- Opening Delimiter -

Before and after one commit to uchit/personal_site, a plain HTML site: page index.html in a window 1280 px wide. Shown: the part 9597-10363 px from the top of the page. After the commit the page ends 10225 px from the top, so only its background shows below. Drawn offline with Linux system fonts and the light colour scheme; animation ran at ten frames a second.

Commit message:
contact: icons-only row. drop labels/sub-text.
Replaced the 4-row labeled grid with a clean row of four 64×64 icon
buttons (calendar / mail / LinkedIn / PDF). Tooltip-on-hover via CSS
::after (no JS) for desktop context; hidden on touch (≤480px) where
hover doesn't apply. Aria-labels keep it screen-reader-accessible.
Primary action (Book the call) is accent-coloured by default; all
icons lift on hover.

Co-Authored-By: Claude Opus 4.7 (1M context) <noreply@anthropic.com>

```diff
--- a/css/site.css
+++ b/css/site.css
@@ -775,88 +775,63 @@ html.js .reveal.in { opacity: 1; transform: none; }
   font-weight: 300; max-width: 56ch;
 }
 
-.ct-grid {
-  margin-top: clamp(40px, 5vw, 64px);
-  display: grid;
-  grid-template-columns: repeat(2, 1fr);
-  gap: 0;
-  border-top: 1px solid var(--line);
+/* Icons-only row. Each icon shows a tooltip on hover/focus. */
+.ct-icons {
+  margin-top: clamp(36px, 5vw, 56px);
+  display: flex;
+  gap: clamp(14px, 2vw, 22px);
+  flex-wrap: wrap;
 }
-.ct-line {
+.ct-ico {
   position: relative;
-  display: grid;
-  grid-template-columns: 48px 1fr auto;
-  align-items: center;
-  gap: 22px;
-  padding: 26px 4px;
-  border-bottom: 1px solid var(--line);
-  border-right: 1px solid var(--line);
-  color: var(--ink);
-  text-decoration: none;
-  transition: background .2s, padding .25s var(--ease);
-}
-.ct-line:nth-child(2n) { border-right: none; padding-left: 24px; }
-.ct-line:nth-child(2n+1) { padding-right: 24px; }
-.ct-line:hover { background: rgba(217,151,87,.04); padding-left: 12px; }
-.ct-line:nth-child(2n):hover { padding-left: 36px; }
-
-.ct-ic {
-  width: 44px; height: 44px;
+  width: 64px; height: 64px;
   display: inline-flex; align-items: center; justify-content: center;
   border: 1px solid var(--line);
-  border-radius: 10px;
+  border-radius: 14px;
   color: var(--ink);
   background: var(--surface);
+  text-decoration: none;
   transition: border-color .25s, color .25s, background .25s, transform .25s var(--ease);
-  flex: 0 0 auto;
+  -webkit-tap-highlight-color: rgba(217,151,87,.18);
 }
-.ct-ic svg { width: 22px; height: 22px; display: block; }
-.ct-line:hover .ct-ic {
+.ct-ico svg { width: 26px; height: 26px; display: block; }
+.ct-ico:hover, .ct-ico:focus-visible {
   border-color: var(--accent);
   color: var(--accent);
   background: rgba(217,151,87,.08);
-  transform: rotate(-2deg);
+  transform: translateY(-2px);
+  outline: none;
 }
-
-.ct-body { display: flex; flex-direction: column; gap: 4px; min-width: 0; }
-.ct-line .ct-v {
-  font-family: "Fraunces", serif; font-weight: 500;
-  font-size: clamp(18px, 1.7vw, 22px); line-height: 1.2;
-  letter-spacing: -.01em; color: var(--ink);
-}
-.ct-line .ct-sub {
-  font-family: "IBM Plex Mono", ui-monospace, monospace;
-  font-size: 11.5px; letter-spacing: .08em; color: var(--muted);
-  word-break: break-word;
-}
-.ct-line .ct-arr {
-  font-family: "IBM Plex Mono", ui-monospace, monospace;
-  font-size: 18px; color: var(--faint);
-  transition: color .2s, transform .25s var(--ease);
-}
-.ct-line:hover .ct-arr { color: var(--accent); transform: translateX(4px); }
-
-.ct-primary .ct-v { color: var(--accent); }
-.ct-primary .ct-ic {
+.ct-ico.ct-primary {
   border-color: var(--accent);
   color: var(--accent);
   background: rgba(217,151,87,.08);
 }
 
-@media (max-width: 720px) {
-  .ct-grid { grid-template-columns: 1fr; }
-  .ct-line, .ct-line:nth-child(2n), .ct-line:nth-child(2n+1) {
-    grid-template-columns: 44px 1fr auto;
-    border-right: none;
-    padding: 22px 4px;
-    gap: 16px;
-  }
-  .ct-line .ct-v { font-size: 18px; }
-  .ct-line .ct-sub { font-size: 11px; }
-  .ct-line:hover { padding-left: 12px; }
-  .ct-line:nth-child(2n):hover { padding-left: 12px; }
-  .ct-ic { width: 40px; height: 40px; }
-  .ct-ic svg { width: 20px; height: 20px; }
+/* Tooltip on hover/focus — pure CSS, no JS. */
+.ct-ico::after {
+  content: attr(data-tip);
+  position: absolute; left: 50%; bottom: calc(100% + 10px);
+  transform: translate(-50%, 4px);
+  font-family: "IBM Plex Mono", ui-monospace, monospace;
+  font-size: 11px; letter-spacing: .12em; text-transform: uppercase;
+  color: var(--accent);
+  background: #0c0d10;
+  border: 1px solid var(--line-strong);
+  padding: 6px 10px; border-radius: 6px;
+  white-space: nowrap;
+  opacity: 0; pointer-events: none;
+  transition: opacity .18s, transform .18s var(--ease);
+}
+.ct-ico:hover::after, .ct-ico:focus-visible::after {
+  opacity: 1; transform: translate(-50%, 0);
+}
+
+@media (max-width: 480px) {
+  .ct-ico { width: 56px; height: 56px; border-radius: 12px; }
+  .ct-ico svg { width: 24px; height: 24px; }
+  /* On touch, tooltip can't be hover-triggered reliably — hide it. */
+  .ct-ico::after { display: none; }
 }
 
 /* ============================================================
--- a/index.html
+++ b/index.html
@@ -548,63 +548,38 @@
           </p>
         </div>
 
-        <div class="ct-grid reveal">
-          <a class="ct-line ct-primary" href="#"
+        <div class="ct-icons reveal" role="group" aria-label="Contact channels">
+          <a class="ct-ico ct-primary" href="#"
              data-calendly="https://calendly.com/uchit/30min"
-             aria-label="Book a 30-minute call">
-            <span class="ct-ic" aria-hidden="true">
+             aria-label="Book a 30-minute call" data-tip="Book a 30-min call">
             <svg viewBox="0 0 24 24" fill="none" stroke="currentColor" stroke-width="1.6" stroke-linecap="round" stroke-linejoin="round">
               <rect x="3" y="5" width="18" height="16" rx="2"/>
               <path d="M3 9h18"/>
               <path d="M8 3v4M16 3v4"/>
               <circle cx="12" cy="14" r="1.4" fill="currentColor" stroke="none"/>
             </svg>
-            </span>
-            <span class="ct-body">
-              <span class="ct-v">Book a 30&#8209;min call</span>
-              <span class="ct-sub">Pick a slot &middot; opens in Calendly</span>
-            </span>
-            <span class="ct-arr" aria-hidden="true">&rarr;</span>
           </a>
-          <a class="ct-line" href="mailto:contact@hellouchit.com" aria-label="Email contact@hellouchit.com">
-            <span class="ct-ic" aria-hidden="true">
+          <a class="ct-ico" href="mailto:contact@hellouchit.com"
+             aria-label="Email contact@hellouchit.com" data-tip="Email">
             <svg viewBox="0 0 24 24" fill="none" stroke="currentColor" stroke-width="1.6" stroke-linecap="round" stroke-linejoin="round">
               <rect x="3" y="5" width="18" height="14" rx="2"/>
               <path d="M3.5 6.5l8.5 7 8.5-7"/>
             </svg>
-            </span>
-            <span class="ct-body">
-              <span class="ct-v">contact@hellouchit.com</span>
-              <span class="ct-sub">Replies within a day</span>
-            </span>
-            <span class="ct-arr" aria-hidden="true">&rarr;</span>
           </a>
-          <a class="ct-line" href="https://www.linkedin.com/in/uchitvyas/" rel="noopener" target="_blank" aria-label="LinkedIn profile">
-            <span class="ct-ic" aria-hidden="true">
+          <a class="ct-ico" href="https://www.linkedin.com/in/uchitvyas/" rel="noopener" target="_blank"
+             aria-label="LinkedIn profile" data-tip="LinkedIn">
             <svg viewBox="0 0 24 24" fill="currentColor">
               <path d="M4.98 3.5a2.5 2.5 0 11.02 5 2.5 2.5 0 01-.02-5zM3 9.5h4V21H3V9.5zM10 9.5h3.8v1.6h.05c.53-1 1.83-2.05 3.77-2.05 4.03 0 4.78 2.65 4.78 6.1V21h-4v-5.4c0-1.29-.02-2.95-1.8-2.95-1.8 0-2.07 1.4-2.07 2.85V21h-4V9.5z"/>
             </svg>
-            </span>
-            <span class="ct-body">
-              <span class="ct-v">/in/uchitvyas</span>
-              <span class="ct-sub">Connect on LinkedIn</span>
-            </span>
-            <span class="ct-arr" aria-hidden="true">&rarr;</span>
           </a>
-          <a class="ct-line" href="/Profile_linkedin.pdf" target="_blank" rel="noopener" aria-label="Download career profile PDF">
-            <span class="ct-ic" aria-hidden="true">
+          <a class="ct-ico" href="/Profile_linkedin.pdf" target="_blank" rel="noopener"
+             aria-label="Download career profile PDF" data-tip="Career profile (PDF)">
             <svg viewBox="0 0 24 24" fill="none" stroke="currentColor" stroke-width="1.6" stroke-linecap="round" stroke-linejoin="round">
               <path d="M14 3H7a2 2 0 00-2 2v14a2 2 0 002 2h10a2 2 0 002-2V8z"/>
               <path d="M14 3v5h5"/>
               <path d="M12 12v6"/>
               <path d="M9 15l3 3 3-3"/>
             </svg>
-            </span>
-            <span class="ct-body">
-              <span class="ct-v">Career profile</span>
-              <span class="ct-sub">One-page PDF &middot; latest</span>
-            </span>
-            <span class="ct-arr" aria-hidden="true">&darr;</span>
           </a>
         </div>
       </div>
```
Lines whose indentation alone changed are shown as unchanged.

- Closing Delimiter -

**PROBLEM TO WORK ON**. Only the lines from the top of the data through the line that contains "Primary action (Book" should be quoted, exactly as they stand.

**ANSWER FOR THIS EXERCISE**.
Before and after one commit to uchit/personal_site, a plain HTML site: page index.html in a window 1280 px wide. Shown: the part 9597-10363 px from the top of the page. After the commit the page ends 10225 px from the top, so only its background shows below. Drawn offline with Linux system fonts and the light colour scheme; animation ran at ten frames a second.

Commit message:
contact: icons-only row. drop labels/sub-text.
Replaced the 4-row labeled grid with a clean row of four 64×64 icon
buttons (calendar / mail / LinkedIn / PDF). Tooltip-on-hover via CSS
::after (no JS) for desktop context; hidden on touch (≤480px) where
hover doesn't apply. Aria-labels keep it screen-reader-accessible.
Primary action (Book the call) is accent-coloured by default; all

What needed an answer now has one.